"People are at risk of getting coronavirus, people are locked down, some people don't have jobs. For me, I still get to do what I love."
Watson is always generous in spending time immersed in community programs but insisted he gains as often as he gives.
"It's a really good way for me to go and connect with people. I really enjoy it," he said.
"I've said it about when I go to the Kirinari Hostel before. You go out there and the kids help you as much as you help them.
"I can go out there and clear my mind. It's our responsibility to be in the community and go and do those things.
"Once upon a time we were those kids. I was one of those kids looking up to an NRL player who'd come to my school or ran a program for me. I think it's important that I give back in some way."
He described his Ken Stephen recognition as a massive honour. "But I think, especially this year, it's sort of a team nomination," he added.
"I've got my Mum, my Dad, my brother who are also helping along this journey with the charity. There's plenty of people that have contributed to the stuff that I'm doing."
Help is available 24/7 for anyone who has mental health issues by calling Lifeline Australia on 13 11 14

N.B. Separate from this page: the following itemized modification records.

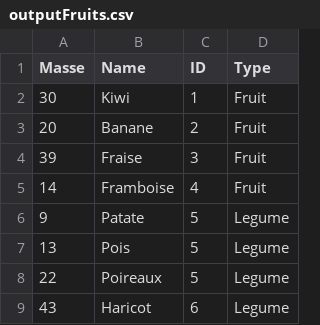
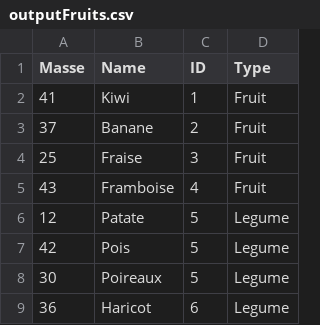
Before and after one commit to MeGoodGuy/PowershellGMSI2021, a CSV file: outputFruits.csv, drawn as a sheet.

```diff
--- a/outputFruits.csv
+++ b/outputFruits.csv
@@ -1,9 +1,9 @@
 "Masse";"Name";"ID";"Type"
-"30";"Kiwi";"1";"Fruit"
-"20";"Banane";"2";"Fruit"
-"39";"Fraise";"3";"Fruit"
-"14";"Framboise";"4";"Fruit"
-"9";"Patate";"5";"Legume"
-"13";"Pois";"5";"Legume"
-"22";"Poireaux";"5";"Legume"
-"43";"Haricot";"6";"Legume"
+"41";"Kiwi";"1";"Fruit"
+"37";"Banane";"2";"Fruit"
+"25";"Fraise";"3";"Fruit"
+"43";"Framboise";"4";"Fruit"
+"12";"Patate";"5";"Legume"
+"42";"Pois";"5";"Legume"
+"30";"Poireaux";"5";"Legume"
+"36";"Haricot";"6";"Legume"
```
Also changed, not shown: 11 other files.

For further information on the NRL State of Mind program, click here.